WORK ORDER:
Scan the listing for the word "size" and report every line that contains it.

STUDY MATERIAL Start Marker

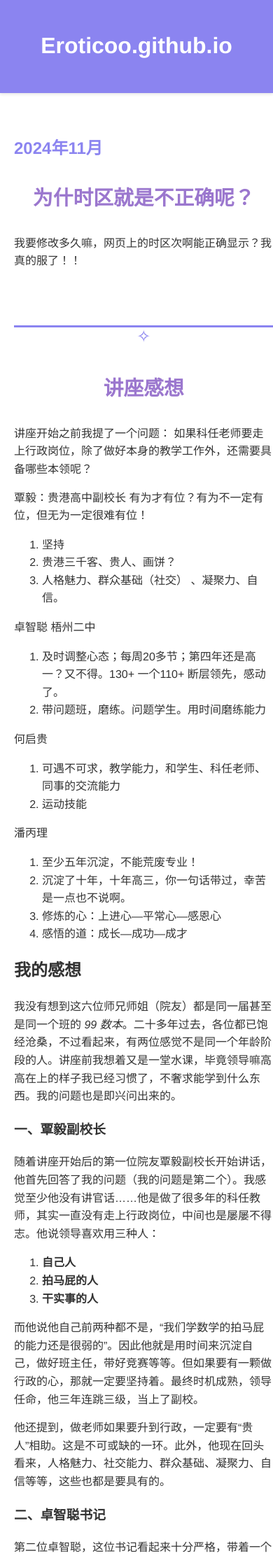
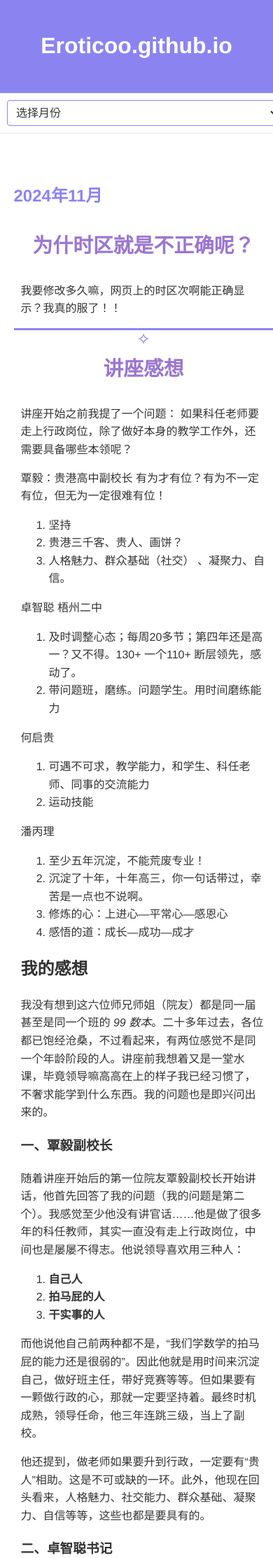
Before and after one commit to Eroticoo/Eroticoo.github.io, a Jekyll site: the page built from index.html, in a window 390 px wide. Shown: the top 2227 px of the page at 70% size. Built offline with Jekyll 4.4.1, drawn with Linux system fonts in a browser that asks for light colours.

Commit message:
优化布局：调整文章居中显示和侧边栏样式

```diff
--- a/_layouts/default.html
+++ b/_layouts/default.html
@@ -2,6 +2,7 @@
 <html>
 <head>
     <meta charset="utf-8">
+    <meta name="viewport" content="width=device-width, initial-scale=1.0">
     <title>{{ site.title }}</title>
     <link rel="stylesheet" href="{{ '/assets/css/style.css' | relative_url }}">
     <script src="https://cdn.jsdelivr.net/npm/mermaid/dist/mermaid.min.js"></script>
@@ -26,6 +27,15 @@
         </ul>
     </div>
 
+    <div class="mobile-archive">
+        <select onchange="if(this.value) window.location.hash=this.value;">
+            <option value="">选择月份</option>
+            {% for yearMonth in postsByYearMonth %}
+            <option value="{{ yearMonth.name }}">{{ yearMonth.name }} ({{ yearMonth.items.size }})</option>
+            {% endfor %}
+        </select>
+    </div>
+
     <main>
         {{ content }}
     </main>
--- a/assets/css/style.css
+++ b/assets/css/style.css
@@ -113,7 +113,7 @@
 .sidebar {
     width: 200px;
     position: fixed;
-    left: -170px;
+    left: -180px;
     top: 100px;
     height: 100vh;
     padding: 20px;
@@ -126,22 +126,53 @@
 
 .sidebar:hover {
     left: 0;
-    box-shadow: 4px 0 15px rgba(0,0,0,0.2);
 }
 
-/* 添加一个更明显的视觉提示 */
-.sidebar::after {
-    content: "☰";
-    position: absolute;
-    right: 10px;
-    top: 20px;
-    color: #8b84f0;
-    font-size: 24px;
-    transition: all 0.3s ease;
+/* 在移动设备上完全隐藏侧边栏，改用顶部下拉菜单 */
+@media (max-width: 768px) {
+    .sidebar {
+        display: none;  /* 完全隐藏原侧边栏 */
+    }
+
+    /* 添加移动端专用的归档菜单 */
+    .mobile-archive {
+        display: block;
+        width: 100%;
+        background: #fff;
+        padding: 10px;
+        margin-bottom: 20px;
+        border-bottom: 1px solid #e6e6fa;
+    }
+
+    .mobile-archive select {
+        width: 100%;
+        padding: 8px;
+        border: 1px solid #8b84f0;
+        border-radius: 4px;
+        background: #fff;
+        color: #333;
+        font-size: 16px;
+    }
+
+    main {
+        width: 95%;
+        margin: 0 auto;
+        padding: 10px;
+        left: 0;
+    }
+
+    .post-content {
+        width: 100%;
+        margin: 0 0 2em 0;
+        padding: 0 10px;
+    }
 }
 
-.sidebar:hover::after {
-    transform: rotate(90deg);
+/* 在大屏幕上隐藏移动端归档菜单 */
+@media (min-width: 769px) {
+    .mobile-archive {
+        display: none;
+    }
 }
 
 .archive-list {
@@ -171,14 +202,3 @@
         left: 0;
     }
 }
-
-@media (max-width: 768px) {
-    .sidebar {
-        display: none;
-    }
-    main {
-        width: 95%;
-        margin: 0 auto;
-        left: 0;
-    }
-}
```
Also changed, not shown: config.yml (+13 -1 lines).
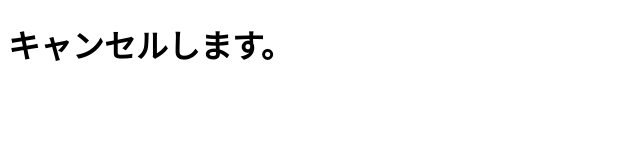
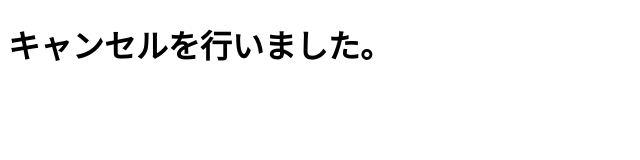
Before and after one commit to dhaqui/pp_vercel_2, a website: page public/cancel.html in a window 1280 px wide. Shown: the whole page, without its empty margins (0-640 px from the left). Drawn offline with Linux system fonts and the light colour scheme.

Commit message:
Update cancel.html

```diff
--- a/public/cancel.html
+++ b/public/cancel.html
@@ -17,6 +17,6 @@
   </script>
 </head>
 <body>
-  <h1>キャンセルします。</h1>
+  <h1>キャンセルを行いました。</h1>
 </body>
 </html>
```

STUDY MATERIAL End Marker

REPLY:
Before and after one commit to Eroticoo/Eroticoo.github.io, a Jekyll site: the page built from index.html, in a window 390 px wide. Shown: the top 2227 px of the page at 70% size. Built offline with Jekyll 4.4.1, drawn with Linux system fonts in a browser that asks for light colours.
+            <option value="{{ yearMonth.name }}">{{ yearMonth.name }} ({{ yearMonth.items.size }})</option>
-    font-size: 24px;
+        font-size: 16px;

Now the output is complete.